Abstract # 19:

Scheduled for Saturday, August 26, 2017 06:00 PM-08:00 PM: (National Ballroom AB) Poster Presentation


S. P. Flemming1, R. J. Adams1,2 and E. K. Hutchinson1,2
1Johns Hopkins School of Medicine, Research Animal Resources, Baltimore, MD 21205, USA, 2Johns Hopkins University School of Medicine, Department of Molecular and Comparative Pathobiology

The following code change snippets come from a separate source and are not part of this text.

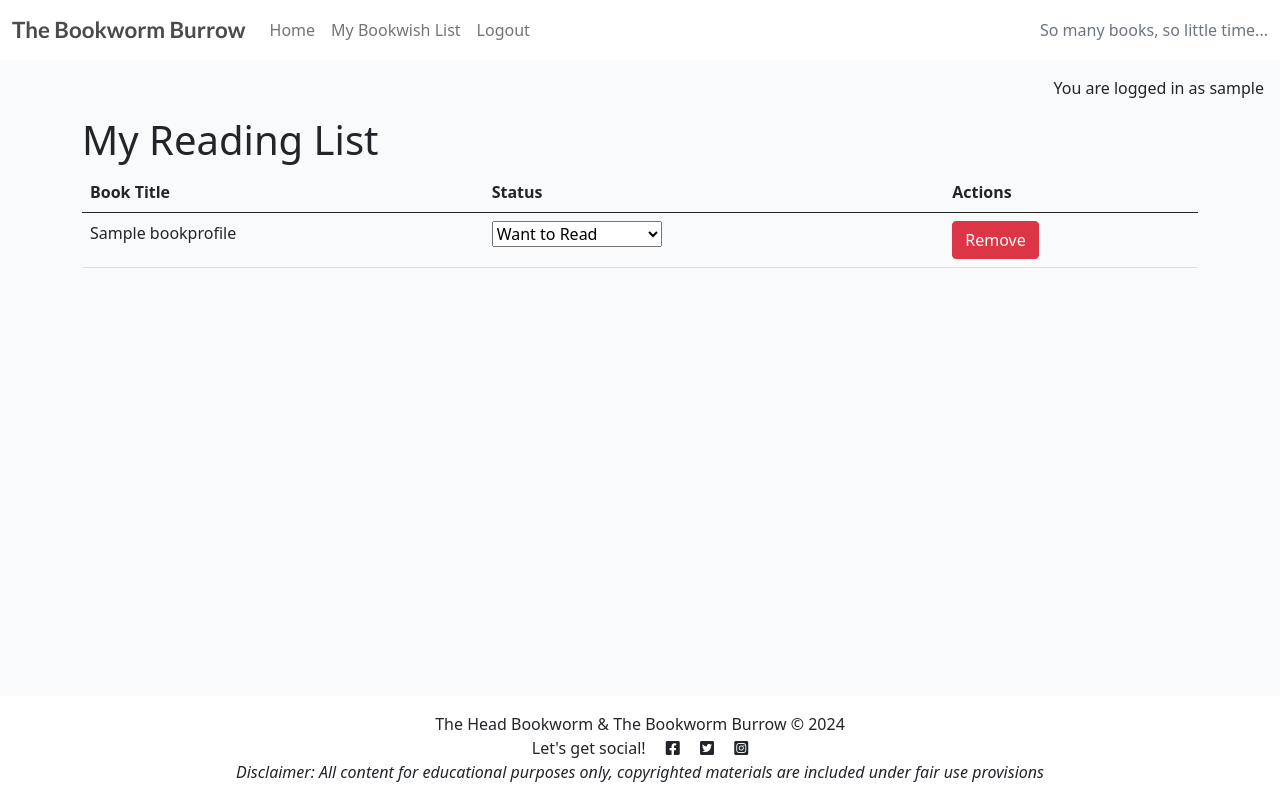
After one commit to Matthieu-Arn/BookwormBurrow, a Django app: page /readinglist/my-list/ in a window 1280 px wide. The commit adds this page. Run offline with Django 4.2, Linux system fonts and the light colour scheme; a user stored in the database is signed in; tables that the repository leaves empty hold one stand-in row (values such as "Sample post").

Commit message:
Create bookwish template for reading_list.html

```diff
--- /dev/null
+++ b/bookwish/templates/bookwish/reading_list.html
@@ -0,0 +1,47 @@
+{% extends 'base.html' %}
+{% load static %}
+
+{% block content %}
+
+<div class="container">
+  <h1>My Reading List</h1>
+
+  {% if reading_list_items %}
+  <table class="table">
+      <thead>
+          <tr>
+              <th>Book Title</th>
+              <th>Status</th>
+              <th>Actions</th>
+          </tr>
+      </thead>
+      <tbody>
+          {% for item in reading_list_items %}
+          <tr>
+              <td>{{ item.booktitle.booktitle }}</td>
+              <td>
+                  <form method="POST" action="{% url 'change_status' item.id %}">
+                      {% csrf_token %}
+                      <select name="status" onchange="this.form.submit()">
+                          <option value="0" {% if item.status == 0 %}selected{% endif %}>Want to Read</option>
+                          <option value="1" {% if item.status == 1 %}selected{% endif %}>Read and Good</option>
+                          <option value="2" {% if item.status == 2 %}selected{% endif %}>Read and Not Good</option>
+                      </select>
+                  </form>
+              </td>
+              <td>
+                  <form method="POST" action="{% url 'remove_from_list' item.id %}">
+                      {% csrf_token %}
+                      <button type="submit" class="btn btn-danger">Remove</button>
+                  </form>
+              </td>
+          </tr>
+          {% endfor %}
+      </tbody>
+  </table>
+  {% else %}
+  <p>Your reading list is empty.</p>
+  {% endif %}
+</div>
+
+{% endblock content %}
--- a/bookwish/urls.py
+++ b/bookwish/urls.py
@@ -5,4 +5,7 @@ urlpatterns = [
     path('', views.mybookwishitems, name='bookwish'),
     path('add/<slug:slug>/', views.add_to_reading_list, name='add_to_reading_list'),
     path('remove/<slug:slug>/', views.remove_from_reading_list, name='remove_from_reading_list'),
+    path('my-list/', views.reading_list, name='reading_list'),
+    path('remove-from-list/<int:item_id>/', views.remove_from_list, name='remove_from_list'),
+    path('change-status/<int:item_id>/', views.change_status, name='change_status'),
 ]
--- a/bookwish/views.py
+++ b/bookwish/views.py
@@ -14,12 +14,12 @@ def mybookwishitems(request):
 def reading_list(request):
     """
     Display an individual :model:`bookwish.Bookwishitem`.
-    Renders the Bookwishitem page
+    Renders the Readinglist page
     **Context**
-    ``bookwishitem``
+    ``reading_list_item``
         An instance of :model:`bookwish.Bookwishitem`.
     **Template:**
-    :template:`bookwish/bookwish.html`
+    :template:`bookwish/reading_list.html`
     """
     if request.user.is_authenticated:
         reading_list_items = Bookwishitem.objects.filter(listowner=request.user).select_related('booktitle')
@@ -40,3 +40,19 @@ def remove_from_reading_list(request, slug):
         bookprofile = get_object_or_404(Bookprofile, slug=slug)
         Bookwishitem.objects.filter(listowner=request.user, booktitle=bookprofile).delete()
     return redirect('bookprofile_detail', slug=slug)
+
+
+def remove_from_list(request, item_id):
+    if request.method == "POST":
+        item = get_object_or_404(Bookwishitem, id=item_id)
+        item.delete()
+    return redirect('reading_list')
+
+def change_status(request, item_id):
+    if request.method == "POST":
+        item = get_object_or_404(Bookwishitem, id=item_id)
+        new_status = request.POST.get('status')
+        if new_status in ['0', '1', '2']:
+            item.status = int(new_status)
+            item.save()
+    return redirect('reading_list')
--- a/bookworm/settings.py
+++ b/bookworm/settings.py
@@ -27,7 +27,7 @@ TEMPLATES_DIR = os.path.join(BASE_DIR, 'templates')
 SECRET_KEY = os.environ.get("SECRET_KEY")
 
 # SECURITY WARNING: don't run with debug turned on in production!
-DEBUG = False
+DEBUG = True
 
 ALLOWED_HOSTS = ["8000-matthieuarn-bookwormbur-7zfy74ay147.ws.codeinstitute-ide.net",
                 '.herokuapp.com']
--- a/templates/base.html
+++ b/templates/base.html
@@ -47,7 +47,7 @@
                     </li>
                     {% if user.is_authenticated %}
                     <li class="nav-item"></li>
-                        <a class="nav-link {% if request.path == bookwish_url %}active{% endif %}" aria-current="page" href="{% url 'bookwish' %}">My Bookwish List</a>
+                        <a class="nav-link {% if request.path == '/my-list/' %}active{% endif %}" aria-current="page" href="{% url 'reading_list' %}">My Bookwish List</a>
                     </li>
                     <li class="nav-item">
                         <a class="nav-link {% if request.path == logout_url %}active{% endif %}" aria-current="page" href="{% url 'account_logout' %}">Logout</a>
```
Also changed, not shown: bookwish/templates/bookwish/bookwish.html (deleted, +0 -31 lines), bibliorat/views.py (line endings or trailing spaces).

     The Johns Hopkins University began developing an SPF Indian-origin rhesus macaque breeding colony in the early 1990’s to provide the University with a source of SPF Indian-origin rhesus. A shortage of breeding males resulted in harem groups either being combined, which often resulted in severe aggression and injuries, or harems went without a breeding male, negatively impacting the overall birth rate. To increase the percentage of females with access to adult males, we established a procedure of allowing five males to each access two harems throughout the breeding season. Our newly established procedure eliminated the need to combine harem groups and allowed greater amounts of females access to males; however, it was unclear whether this rotation would affect each male’s “sire conception rate” (SCR). Here we compared each male’s SCR for one to three years prior to establishing the alternating schedule to their SCR over two to three years during which each male was given access to two harems. The mean SCR in single-harem breeding seasons was 70.1% and 69.9% during alternating-harem breeding seasons, a statistically insignificant difference (p=0.974). SCR was stable across both conditions despite males accessing an average of 4.4 additional females during alternating-harem breeding seasons, producing an average of 4.2 additional offspring. This demonstrates that alternating males between harems is an effective breeding management tool in the face of limited male stock.